▸ What you should do
Nothing should differ between your output and the entries below.

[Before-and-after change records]
+-------+

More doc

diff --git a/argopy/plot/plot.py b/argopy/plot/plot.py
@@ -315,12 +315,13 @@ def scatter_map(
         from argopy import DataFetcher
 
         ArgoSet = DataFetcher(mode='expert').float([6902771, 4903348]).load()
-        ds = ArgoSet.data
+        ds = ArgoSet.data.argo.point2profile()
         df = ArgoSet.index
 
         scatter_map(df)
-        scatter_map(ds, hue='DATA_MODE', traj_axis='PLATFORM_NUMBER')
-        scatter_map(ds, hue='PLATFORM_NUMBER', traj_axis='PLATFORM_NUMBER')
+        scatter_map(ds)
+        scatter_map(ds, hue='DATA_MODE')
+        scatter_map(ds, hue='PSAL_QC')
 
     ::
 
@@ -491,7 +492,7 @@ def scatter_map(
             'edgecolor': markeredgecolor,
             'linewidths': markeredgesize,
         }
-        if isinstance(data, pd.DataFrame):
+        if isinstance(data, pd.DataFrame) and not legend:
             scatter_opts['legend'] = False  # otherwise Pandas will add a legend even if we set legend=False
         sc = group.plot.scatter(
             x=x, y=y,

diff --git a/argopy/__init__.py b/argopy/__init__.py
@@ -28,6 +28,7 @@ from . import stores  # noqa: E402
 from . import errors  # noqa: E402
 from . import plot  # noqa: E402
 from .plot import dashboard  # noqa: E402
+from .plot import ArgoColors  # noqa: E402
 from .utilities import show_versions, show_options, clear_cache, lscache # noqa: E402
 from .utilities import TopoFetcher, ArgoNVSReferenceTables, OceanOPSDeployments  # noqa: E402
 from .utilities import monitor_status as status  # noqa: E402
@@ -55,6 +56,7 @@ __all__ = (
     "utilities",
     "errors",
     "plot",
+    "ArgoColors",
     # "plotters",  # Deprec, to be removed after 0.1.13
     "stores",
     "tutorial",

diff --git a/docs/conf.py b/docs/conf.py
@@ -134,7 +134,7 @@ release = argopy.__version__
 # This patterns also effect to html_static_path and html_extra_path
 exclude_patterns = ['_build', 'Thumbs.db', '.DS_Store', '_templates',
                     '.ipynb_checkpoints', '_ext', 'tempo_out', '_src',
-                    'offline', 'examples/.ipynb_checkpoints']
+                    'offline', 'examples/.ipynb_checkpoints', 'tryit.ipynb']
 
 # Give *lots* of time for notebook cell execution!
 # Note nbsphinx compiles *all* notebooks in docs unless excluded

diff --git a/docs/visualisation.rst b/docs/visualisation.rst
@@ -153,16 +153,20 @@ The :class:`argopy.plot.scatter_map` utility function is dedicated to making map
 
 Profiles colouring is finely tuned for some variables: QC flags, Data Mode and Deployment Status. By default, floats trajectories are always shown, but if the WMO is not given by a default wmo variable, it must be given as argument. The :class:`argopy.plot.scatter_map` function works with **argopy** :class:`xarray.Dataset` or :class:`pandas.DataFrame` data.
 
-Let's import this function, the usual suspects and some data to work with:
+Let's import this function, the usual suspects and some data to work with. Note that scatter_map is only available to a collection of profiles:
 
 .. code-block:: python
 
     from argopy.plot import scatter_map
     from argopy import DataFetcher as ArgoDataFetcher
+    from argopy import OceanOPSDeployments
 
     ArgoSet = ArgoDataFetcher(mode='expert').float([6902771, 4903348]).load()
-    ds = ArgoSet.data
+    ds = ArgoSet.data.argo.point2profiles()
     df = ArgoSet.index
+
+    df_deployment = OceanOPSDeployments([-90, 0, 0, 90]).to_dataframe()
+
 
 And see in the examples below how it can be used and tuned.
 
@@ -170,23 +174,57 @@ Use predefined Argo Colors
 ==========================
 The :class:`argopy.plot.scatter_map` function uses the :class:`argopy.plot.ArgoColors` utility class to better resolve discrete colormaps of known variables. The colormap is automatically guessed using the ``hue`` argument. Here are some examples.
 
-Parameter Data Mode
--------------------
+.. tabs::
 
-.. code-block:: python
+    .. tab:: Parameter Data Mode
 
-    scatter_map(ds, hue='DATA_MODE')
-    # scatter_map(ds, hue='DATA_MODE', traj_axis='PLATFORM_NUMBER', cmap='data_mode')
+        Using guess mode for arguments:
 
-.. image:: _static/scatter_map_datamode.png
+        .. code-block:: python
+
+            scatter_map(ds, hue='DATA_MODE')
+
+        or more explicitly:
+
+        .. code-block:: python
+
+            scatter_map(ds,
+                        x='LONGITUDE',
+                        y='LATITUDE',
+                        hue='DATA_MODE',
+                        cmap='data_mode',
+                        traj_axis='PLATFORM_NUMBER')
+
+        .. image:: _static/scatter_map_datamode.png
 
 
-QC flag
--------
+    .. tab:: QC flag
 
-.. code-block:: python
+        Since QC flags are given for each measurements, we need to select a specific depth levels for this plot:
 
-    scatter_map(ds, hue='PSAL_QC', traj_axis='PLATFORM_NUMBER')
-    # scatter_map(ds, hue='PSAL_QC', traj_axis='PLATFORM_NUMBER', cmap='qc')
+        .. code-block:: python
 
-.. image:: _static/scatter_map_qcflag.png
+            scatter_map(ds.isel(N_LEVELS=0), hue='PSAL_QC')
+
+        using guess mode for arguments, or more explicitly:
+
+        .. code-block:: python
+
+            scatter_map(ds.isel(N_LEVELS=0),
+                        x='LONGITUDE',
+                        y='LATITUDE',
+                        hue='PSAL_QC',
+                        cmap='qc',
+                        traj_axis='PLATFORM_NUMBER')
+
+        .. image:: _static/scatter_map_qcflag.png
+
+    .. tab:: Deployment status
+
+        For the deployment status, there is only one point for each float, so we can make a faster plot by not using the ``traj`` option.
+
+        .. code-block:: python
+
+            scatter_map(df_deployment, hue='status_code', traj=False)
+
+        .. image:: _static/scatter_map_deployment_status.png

+-------+

▸ Response area
More doc

diff --git a/argopy/plot/plot.py b/argopy/plot/plot.py
@@ -315,12 +315,13 @@ def scatter_map(
         from argopy import DataFetcher
 
         ArgoSet = DataFetcher(mode='expert').float([6902771, 4903348]).load()
-        ds = ArgoSet.data
+        ds = ArgoSet.data.argo.point2profile()
         df = ArgoSet.index
 
         scatter_map(df)
-        scatter_map(ds, hue='DATA_MODE', traj_axis='PLATFORM_NUMBER')
-        scatter_map(ds, hue='PLATFORM_NUMBER', traj_axis='PLATFORM_NUMBER')
+        scatter_map(ds)
+        scatter_map(ds, hue='DATA_MODE')
+        scatter_map(ds, hue='PSAL_QC')
 
     ::
 
@@ -491,7 +492,7 @@ def scatter_map(
             'edgecolor': markeredgecolor,
             'linewidths': markeredgesize,
         }
-        if isinstance(data, pd.DataFrame):
+        if isinstance(data, pd.DataFrame) and not legend:
             scatter_opts['legend'] = False  # otherwise Pandas will add a legend even if we set legend=False
         sc = group.plot.scatter(
             x=x, y=y,

diff --git a/argopy/__init__.py b/argopy/__init__.py
@@ -28,6 +28,7 @@ from . import stores  # noqa: E402
 from . import errors  # noqa: E402
 from . import plot  # noqa: E402
 from .plot import dashboard  # noqa: E402
+from .plot import ArgoColors  # noqa: E402
 from .utilities import show_versions, show_options, clear_cache, lscache # noqa: E402
 from .utilities import TopoFetcher, ArgoNVSReferenceTables, OceanOPSDeployments  # noqa: E402
 from .utilities import monitor_status as status  # noqa: E402
@@ -55,6 +56,7 @@ __all__ = (
     "utilities",
     "errors",
     "plot",
+    "ArgoColors",
     # "plotters",  # Deprec, to be removed after 0.1.13
     "stores",
     "tutorial",

diff --git a/docs/conf.py b/docs/conf.py
@@ -134,7 +134,7 @@ release = argopy.__version__
 # This patterns also effect to html_static_path and html_extra_path
 exclude_patterns = ['_build', 'Thumbs.db', '.DS_Store', '_templates',
                     '.ipynb_checkpoints', '_ext', 'tempo_out', '_src',
-                    'offline', 'examples/.ipynb_checkpoints']
+                    'offline', 'examples/.ipynb_checkpoints', 'tryit.ipynb']
 
 # Give *lots* of time for notebook cell execution!
 # Note nbsphinx compiles *all* notebooks in docs unless excluded

diff --git a/docs/visualisation.rst b/docs/visualisation.rst
@@ -153,16 +153,20 @@ The :class:`argopy.plot.scatter_map` utility function is dedicated to making map
 
 Profiles colouring is finely tuned for some variables: QC flags, Data Mode and Deployment Status. By default, floats trajectories are always shown, but if the WMO is not given by a default wmo variable, it must be given as argument. The :class:`argopy.plot.scatter_map` function works with **argopy** :class:`xarray.Dataset` or :class:`pandas.DataFrame` data.
 
-Let's import this function, the usual suspects and some data to work with:
+Let's import this function, the usual suspects and some data to work with. Note that scatter_map is only available to a collection of profiles:
 
 .. code-block:: python
 
     from argopy.plot import scatter_map
     from argopy import DataFetcher as ArgoDataFetcher
+    from argopy import OceanOPSDeployments
 
     ArgoSet = ArgoDataFetcher(mode='expert').float([6902771, 4903348]).load()
-    ds = ArgoSet.data
+    ds = ArgoSet.data.argo.point2profiles()
     df = ArgoSet.index
+
+    df_deployment = OceanOPSDeployments([-90, 0, 0, 90]).to_dataframe()
+
 
 And see in the examples below how it can be used and tuned.
 
@@ -170,23 +174,57 @@ Use predefined Argo Colors
 ==========================
 The :class:`argopy.plot.scatter_map` function uses the :class:`argopy.plot.ArgoColors` utility class to better resolve discrete colormaps of known variables. The colormap is automatically guessed using the ``hue`` argument. Here are some examples.
 
-Parameter Data Mode
--------------------
+.. tabs::
 
-.. code-block:: python
+    .. tab:: Parameter Data Mode
 
-    scatter_map(ds, hue='DATA_MODE')
-    # scatter_map(ds, hue='DATA_MODE', traj_axis='PLATFORM_NUMBER', cmap='data_mode')
+        Using guess mode for arguments:
 
-.. image:: _static/scatter_map_datamode.png
+        .. code-block:: python
+
+            scatter_map(ds, hue='DATA_MODE')
+
+        or more explicitly:
+
+        .. code-block:: python
+
+            scatter_map(ds,
+                        x='LONGITUDE',
+                        y='LATITUDE',
+                        hue='DATA_MODE',
+                        cmap='data_mode',
+                        traj_axis='PLATFORM_NUMBER')
+
+        .. image:: _static/scatter_map_datamode.png
 
 
-QC flag
--------
+    .. tab:: QC flag
 
-.. code-block:: python
+        Since QC flags are given for each measurements, we need to select a specific depth levels for this plot:
 
-    scatter_map(ds, hue='PSAL_QC', traj_axis='PLATFORM_NUMBER')
-    # scatter_map(ds, hue='PSAL_QC', traj_axis='PLATFORM_NUMBER', cmap='qc')
+        .. code-block:: python
 
-.. image:: _static/scatter_map_qcflag.png
+            scatter_map(ds.isel(N_LEVELS=0), hue='PSAL_QC')
+
+        using guess mode for arguments, or more explicitly:
+
+        .. code-block:: python
+
+            scatter_map(ds.isel(N_LEVELS=0),
+                        x='LONGITUDE',
+                        y='LATITUDE',
+                        hue='PSAL_QC',
+                        cmap='qc',
+                        traj_axis='PLATFORM_NUMBER')
+
+        .. image:: _static/scatter_map_qcflag.png
+
+    .. tab:: Deployment status
+
+        For the deployment status, there is only one point for each float, so we can make a faster plot by not using the ``traj`` option.
+
+        .. code-block:: python
+
+            scatter_map(df_deployment, hue='status_code', traj=False)
+
+        .. image:: _static/scatter_map_deployment_status.png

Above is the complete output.